■ Edit tracking data
——————

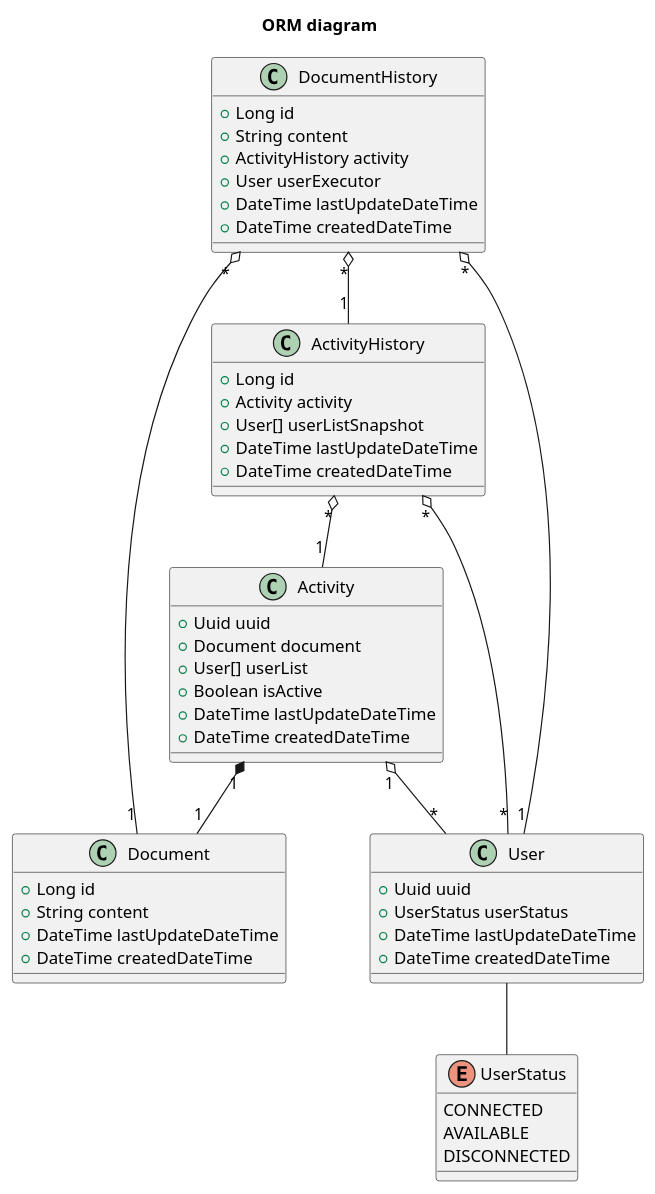
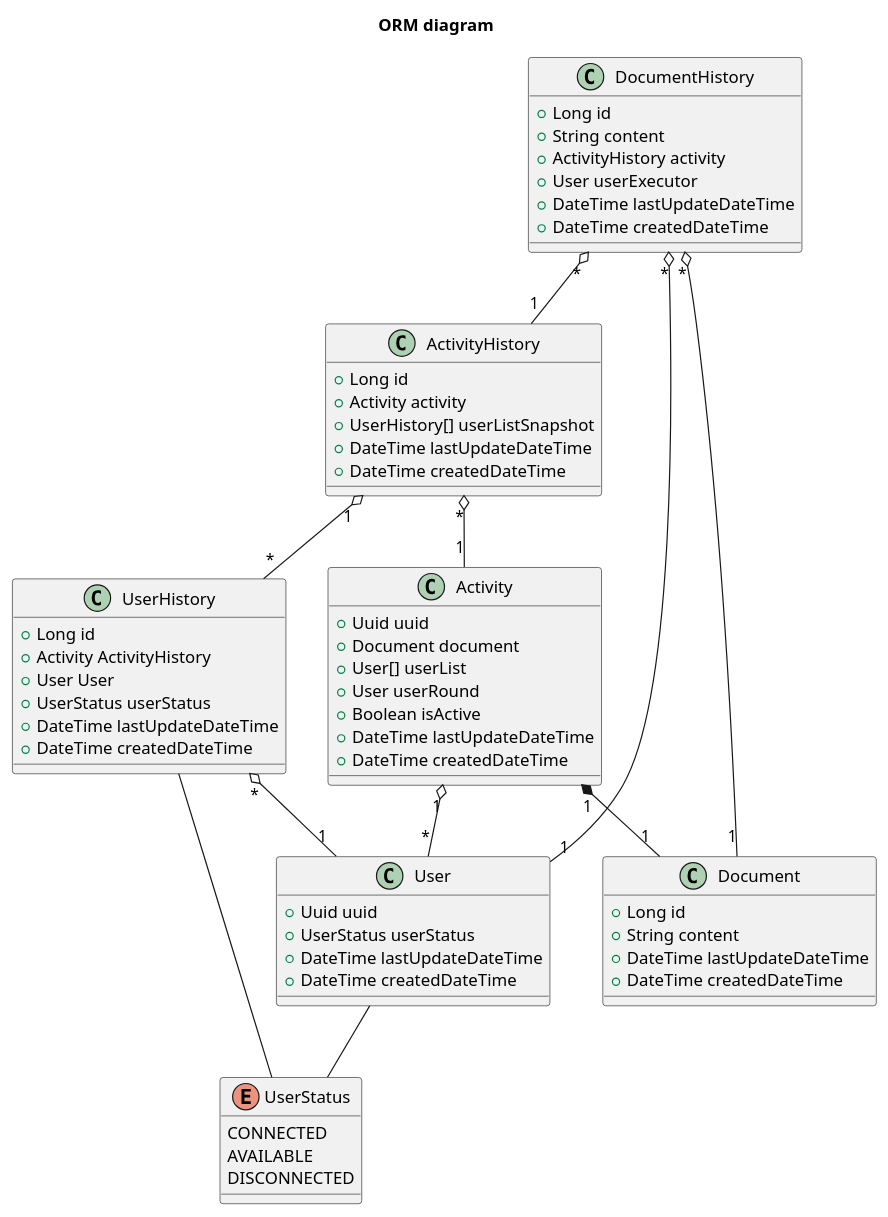
One commit to orion-services/Activity changed the diagram in docs/diagrams/class/ORM.wsd. Above: the diagram before and after it, drawn with PlantUML.

Commit message:
#22 Adjust class ORM

```diff
--- a/docs/diagrams/class/ORM.wsd
+++ b/docs/diagrams/class/ORM.wsd
@@ -1,65 +1,78 @@
 @startuml ORM
   title "ORM diagram"
   ' ------ CLASS DECLARATION ------
   class Activity {
     +Uuid uuid
     +Document document
     +User[] userList
+    +User userRound
     +Boolean isActive
     +DateTime lastUpdateDateTime
     +DateTime createdDateTime
   }
 
   class Document {
     +Long id
     +String content
     +DateTime lastUpdateDateTime
     +DateTime createdDateTime
   }
 
   class DocumentHistory {
     +Long id
     +String content
     +ActivityHistory activity
     +User userExecutor
     +DateTime lastUpdateDateTime
     +DateTime createdDateTime
   }
 
   class ActivityHistory {
     +Long id
     +Activity activity
-    +User[] userListSnapshot
+    +UserHistory[] userListSnapshot
+    +DateTime lastUpdateDateTime
+    +DateTime createdDateTime
+  }
+
+  class UserHistory {
+    +Long id
+    +Activity ActivityHistory
+    +User User
+    +UserStatus userStatus
     +DateTime lastUpdateDateTime
     +DateTime createdDateTime
   }
 
   class User {
     +Uuid uuid
     +UserStatus userStatus
     +DateTime lastUpdateDateTime
     +DateTime createdDateTime
   }
 
   enum UserStatus {
     CONNECTED
     AVAILABLE
     DISCONNECTED
   }
   ' ------ END CLASS DECLARATION ------
   ' -----------------------------------
   ' ------ RELATION DECLARATIONS ------
   User -- UserStatus
 
   Activity "1" o-- "*"User
   Activity "1" *-- "1" Document
 
   ActivityHistory "*" o-- "1" Activity
-  ActivityHistory "*" o-- "*" User
+  ActivityHistory "1" o-- "*" UserHistory
 
   DocumentHistory "*" o-- "1" Document
   DocumentHistory "*" o-- "1" User
   DocumentHistory "*" o-- "1" ActivityHistory
 
+  UserHistory "*" o-- "1" User
+  UserHistory -- UserStatus
+
   ' ------ END RELATION DECLARATIONS ------
 @enduml
```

——————

■ Task prompt
Print the records again exactly, without the pictures.

■ Output below
One commit to orion-services/Activity changed the diagram in docs/diagrams/class/ORM.wsd. Above: the diagram before and after it, drawn with PlantUML.

Commit message:
#22 Adjust class ORM

```diff
--- a/docs/diagrams/class/ORM.wsd
+++ b/docs/diagrams/class/ORM.wsd
@@ -1,65 +1,78 @@
 @startuml ORM
   title "ORM diagram"
   ' ------ CLASS DECLARATION ------
   class Activity {
     +Uuid uuid
     +Document document
     +User[] userList
+    +User userRound
     +Boolean isActive
     +DateTime lastUpdateDateTime
     +DateTime createdDateTime
   }
 
   class Document {
     +Long id
     +String content
     +DateTime lastUpdateDateTime
     +DateTime createdDateTime
   }
 
   class DocumentHistory {
     +Long id
     +String content
     +ActivityHistory activity
     +User userExecutor
     +DateTime lastUpdateDateTime
     +DateTime createdDateTime
   }
 
   class ActivityHistory {
     +Long id
     +Activity activity
-    +User[] userListSnapshot
+    +UserHistory[] userListSnapshot
+    +DateTime lastUpdateDateTime
+    +DateTime createdDateTime
+  }
+
+  class UserHistory {
+    +Long id
+    +Activity ActivityHistory
+    +User User
+    +UserStatus userStatus
     +DateTime lastUpdateDateTime
     +DateTime createdDateTime
   }
 
   class User {
     +Uuid uuid
     +UserStatus userStatus
     +DateTime lastUpdateDateTime
     +DateTime createdDateTime
   }
 
   enum UserStatus {
     CONNECTED
     AVAILABLE
     DISCONNECTED
   }
   ' ------ END CLASS DECLARATION ------
   ' -----------------------------------
   ' ------ RELATION DECLARATIONS ------
   User -- UserStatus
 
   Activity "1" o-- "*"User
   Activity "1" *-- "1" Document
 
   ActivityHistory "*" o-- "1" Activity
-  ActivityHistory "*" o-- "*" User
+  ActivityHistory "1" o-- "*" UserHistory
 
   DocumentHistory "*" o-- "1" Document
   DocumentHistory "*" o-- "1" User
   DocumentHistory "*" o-- "1" ActivityHistory
 
+  UserHistory "*" o-- "1" User
+  UserHistory -- UserStatus
+
   ' ------ END RELATION DECLARATIONS ------
 @enduml
```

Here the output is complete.